Now I, like most writers, spend a lot of time rereading, revising and rewriting everything I write. This goes for novels, letters and little posts like this one. I hate it when I miss a typo, or punctuation error, or any other grammatical mistake. So I try so hard to make sure I get them all. I don’t, of course.
The fact is that no writer does. The more you write, the more mistakes you will make, and the more mistakes you will end up missing when you reread your own work. Now the quantity of mistakes in a given texts often has little to do with the writing ability of the author. Unfortunately, even the best writers will miss some of their own errors, and need an outsider or two to review their writing for them.
I’m sure this is not news to most people reading this. Everyone who has tried to sell anything they wrote has been warned about the perils of sloppy writing, and the concomitant need for top-notch proof-reading. Despite how obvious this is, in book after book that I’ve read the past few months I still find mistakes that are so obvious that I wonder how the writers (or their proof-readers) could have missed them.

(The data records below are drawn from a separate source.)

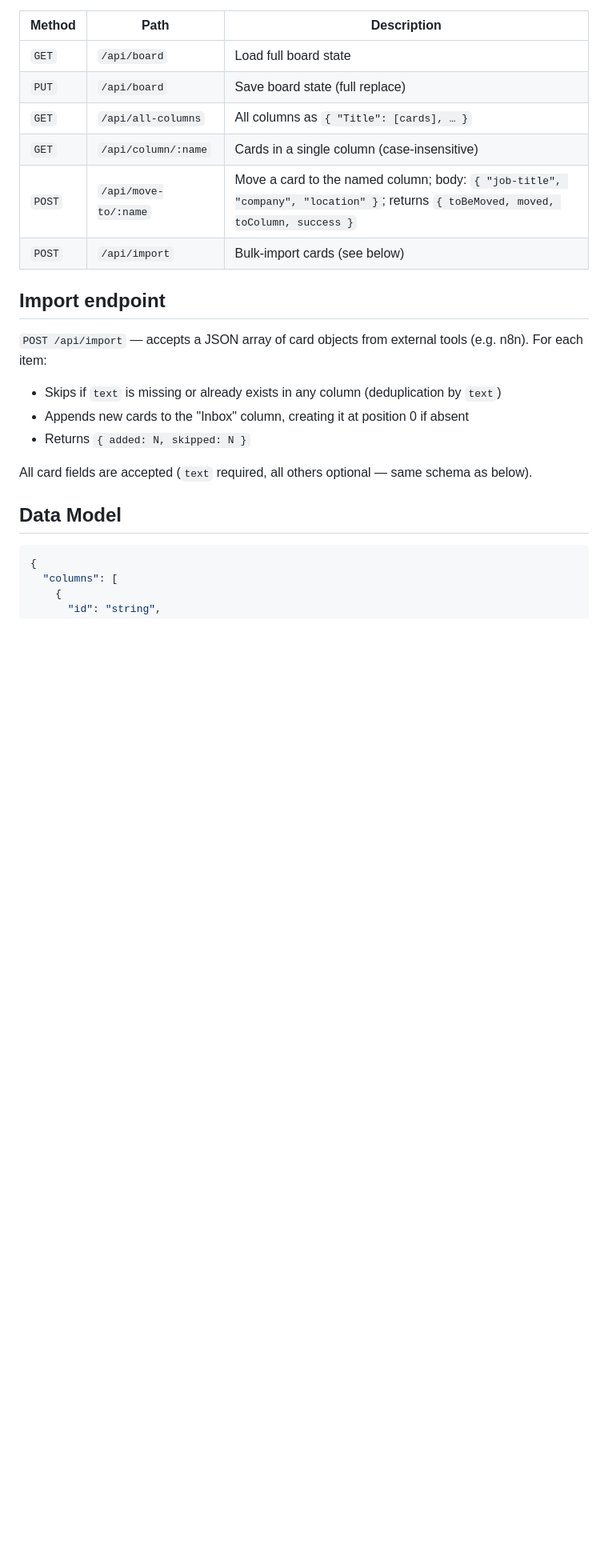
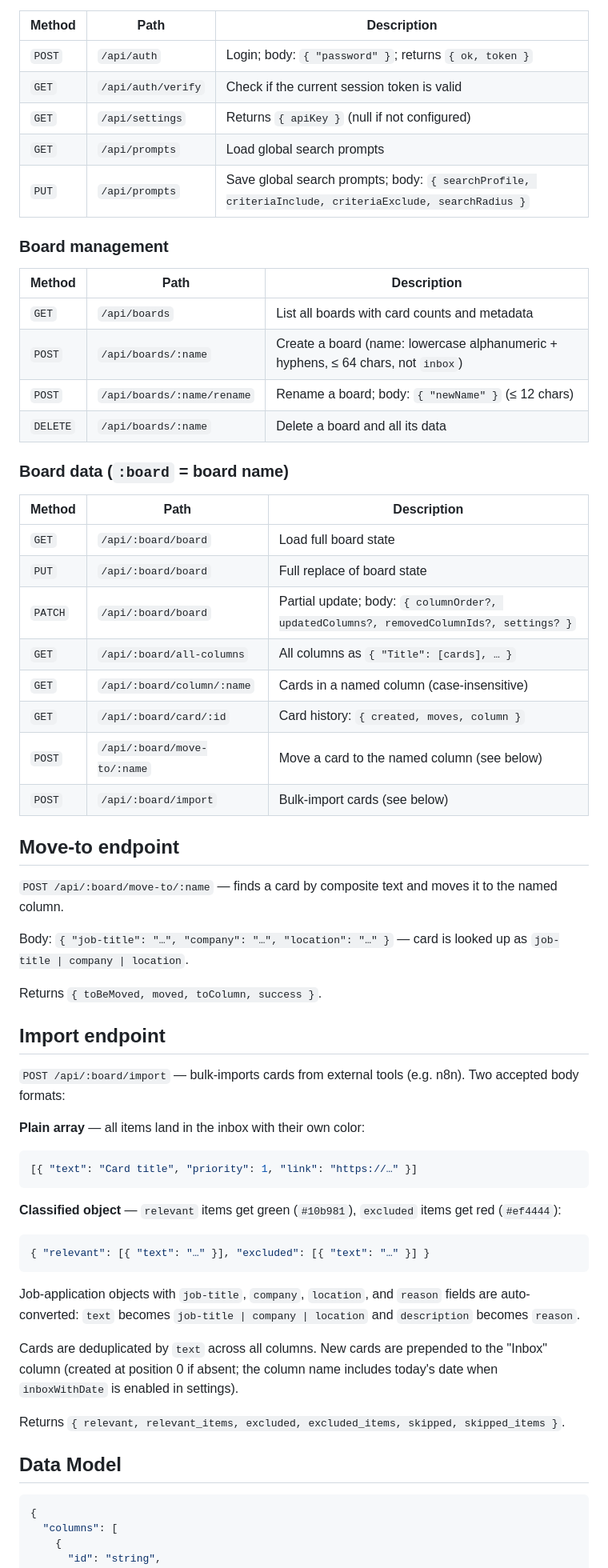
Before and after one commit to jc-prg/kanban, a Markdown page: CLAUDE.md, the part around one of its changes. Shown at 80% size. Rendered like a GitHub page; blank space fills up the shorter version.

````diff
--- a/CLAUDE.md
+++ b/CLAUDE.md
@@ -81,20 +94,60 @@ The frontend maintains a single `state` object (`{ columns: [...] }`). After eve
 | Method | Path | Description |
 |--------|------|-------------|
-| `GET` | `/api/board` | Load full board state |
-| `PUT` | `/api/board` | Save board state (full replace) |
-| `GET` | `/api/all-columns` | All columns as `{ "Title": [cards], … }` |
-| `GET` | `/api/column/:name` | Cards in a single column (case-insensitive) |
-| `POST` | `/api/move-to/:name` | Move a card to the named column; body: `{ "job-title", "company", "location" }`; returns `{ toBeMoved, moved, toColumn, success }` |
-| `POST` | `/api/import` | Bulk-import cards (see below) |
+| `POST` | `/api/auth` | Login; body: `{ "password" }`; returns `{ ok, token }` |
+| `GET` | `/api/auth/verify` | Check if the current session token is valid |
+| `GET` | `/api/settings` | Returns `{ apiKey }` (null if not configured) |
+| `GET` | `/api/prompts` | Load global search prompts |
+| `PUT` | `/api/prompts` | Save global search prompts; body: `{ searchProfile, criteriaInclude, criteriaExclude, searchRadius }` |
+
+### Board management
+
+| Method | Path | Description |
+|--------|------|-------------|
+| `GET` | `/api/boards` | List all boards with card counts and metadata |
+| `POST` | `/api/boards/:name` | Create a board (name: lowercase alphanumeric + hyphens, ≤ 64 chars, not `inbox`) |
+| `POST` | `/api/boards/:name/rename` | Rename a board; body: `{ "newName" }` (≤ 12 chars) |
+| `DELETE` | `/api/boards/:name` | Delete a board and all its data |
+
+### Board data (`:board` = board name)
+
+| Method | Path | Description |
+|--------|------|-------------|
+| `GET` | `/api/:board/board` | Load full board state |
+| `PUT` | `/api/:board/board` | Full replace of board state |
+| `PATCH` | `/api/:board/board` | Partial update; body: `{ columnOrder?, updatedColumns?, removedColumnIds?, settings? }` |
+| `GET` | `/api/:board/all-columns` | All columns as `{ "Title": [cards], … }` |
+| `GET` | `/api/:board/column/:name` | Cards in a named column (case-insensitive) |
+| `GET` | `/api/:board/card/:id` | Card history: `{ created, moves, column }` |
+| `POST` | `/api/:board/move-to/:name` | Move a card to the named column (see below) |
+| `POST` | `/api/:board/import` | Bulk-import cards (see below) |
+
+## Move-to endpoint
+
+`POST /api/:board/move-to/:name` — finds a card by composite text and moves it to the named column.
+
+Body: `{ "job-title": "…", "company": "…", "location": "…" }` — card is looked up as `job-title | company | location`.
+
+Returns `{ toBeMoved, moved, toColumn, success }`.
 
 ## Import endpoint
 
-`POST /api/import` — accepts a JSON array of card objects from external tools (e.g. n8n). For each item:
-- Skips if `text` is missing or already exists in any column (deduplication by `text`)
-- Appends new cards to the "Inbox" column, creating it at position 0 if absent
-- Returns `{ added: N, skipped: N }`
+`POST /api/:board/import` — bulk-imports cards from external tools (e.g. n8n). Two accepted body formats:
 
-All card fields are accepted (`text` required, all others optional — same schema as below).
+**Plain array** — all items land in the inbox with their own color:
+```json
+[{ "text": "Card title", "priority": 1, "link": "https://…" }]
+```
+
+**Classified object** — `relevant` items get green (`#10b981`), `excluded` items get red (`#ef4444`):
+```json
+{ "relevant": [{ "text": "…" }], "excluded": [{ "text": "…" }] }
+```
+
+Job-application objects with `job-title`, `company`, `location`, and `reason` fields are auto-converted: `text` becomes `job-title | company | location` and `description` becomes `reason`.
+
+Cards are deduplicated by `text` across all columns. New cards are prepended to the "Inbox" column (created at position 0 if absent; the column name includes today's date when `inboxWithDate` is enabled in settings).
+
+Returns `{ relevant, relevant_items, excluded, excluded_items, skipped, skipped_items }`.
 
 ## Data Model
 
````
Also changed, not shown: other parts of CLAUDE.md (+41 -16 lines).
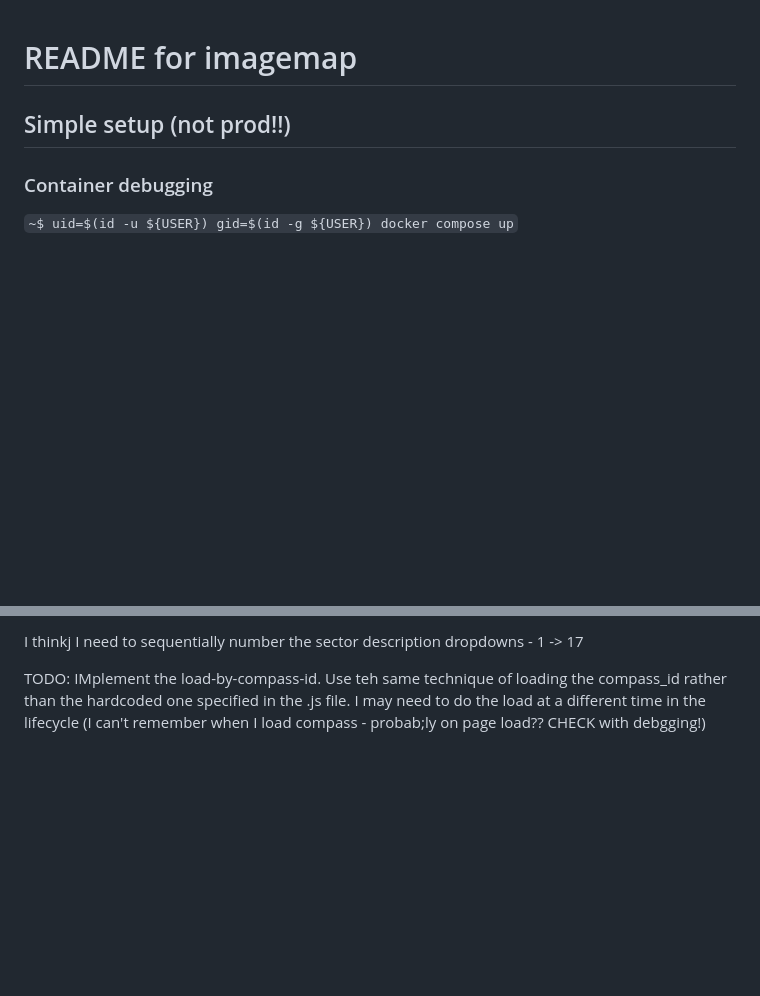
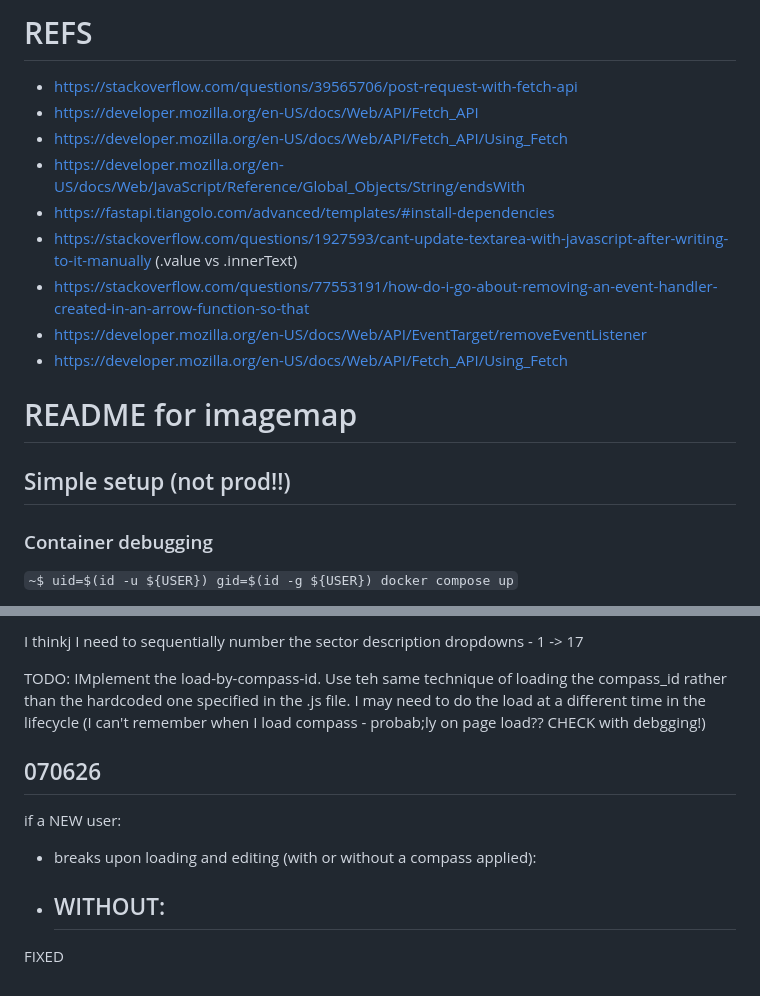
Before and after one commit to sjewitt/compass, a Markdown page: README.md, 2 parts joined by grey strips. Rendered like a GitHub page; blank space fills up the shorter version.

Commit message:
moved refs from javascripts to here

```diff
--- a/README.md
+++ b/README.md
@@ -1,3 +1,17 @@
+# REFS
+
+ * https://stackoverflow.com/questions/39565706/post-request-with-fetch-api
+ * https://developer.mozilla.org/en-US/docs/Web/API/Fetch_API
+ * https://developer.mozilla.org/en-US/docs/Web/API/Fetch_API/Using_Fetch
+ * https://developer.mozilla.org/en-US/docs/Web/JavaScript/Reference/Global_Objects/String/endsWith
+ * https://fastapi.tiangolo.com/advanced/templates/#install-dependencies
+ * https://stackoverflow.com/questions/1927593/cant-update-textarea-with-javascript-after-writing-to-it-manually (.value vs .innerText)
+ * https://stackoverflow.com/questions/77553191/how-do-i-go-about-removing-an-event-handler-created-in-an-arrow-function-so-that
+ * https://developer.mozilla.org/en-US/docs/Web/API/EventTarget/removeEventListener
+ * https://developer.mozilla.org/en-US/docs/Web/API/Fetch_API/Using_Fetch
+
+
+
 # README for imagemap
 
 ## Simple setup (not prod!!)
@@ -338,3 +352,12 @@ I thinkj I need to sequentially number the sector description dropdowns - 1 -> 1
 
 
 TODO: IMplement the load-by-compass-id. Use teh same technique of loading the compass_id rather than the hardcoded one specified in the .js file.  I may need to do the load at a different time in the lifecycle (I can't remember when I load compass - probab;ly on page load?? CHECK with debgging!)
+
+070626
+-------
+
+if a NEW user:
+ - breaks upon loading and editing (with or without a compass applied):
+ - WITHOUT:
+   -
+FIXED
```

What do these books have in common? They are for the most part self-published or published by small presses. Perhaps these authors did not want to spend a lot of money on proofreaders, but they often leave the results on the page, like an ugly stain in the middle of a beautiful painting.
The irony is that many of these books are extremely good. These authors often show as much story-telling skill as the best-sellers or most critically acclaimed literary giants. Mainstream publishing houses can only put out so many books, and self-publishing allows readers to discover talented writers who may have otherwise toiled in obscurity. However, what can be worse than picking up a book and getting slapped in the face with typos and grammatical errors on page after page? No matter how talented the writer, or how enjoyable the story, this thoroughly ruins the experience of reading.
One of the benefits of the many self-publishing tools that are available on-line is that texts can be revised and corrected constantly. If I could be so bold as to ask a favor of all those authors who’ve received a comment from readers about mistakes found in their books: go back and correct them. Get a friend (or several) to reread your work with a fine-toothed comb if you can not spend the money on a professional proof-reading service. Make your future readers happy. Leave them savoring the great story you just told, or the wonderful ease with language that you have. Do not leave them shaking their heads at the glaring mistakes that pollute your writing.
(For those who are wondering, I have already had to take my own advice.)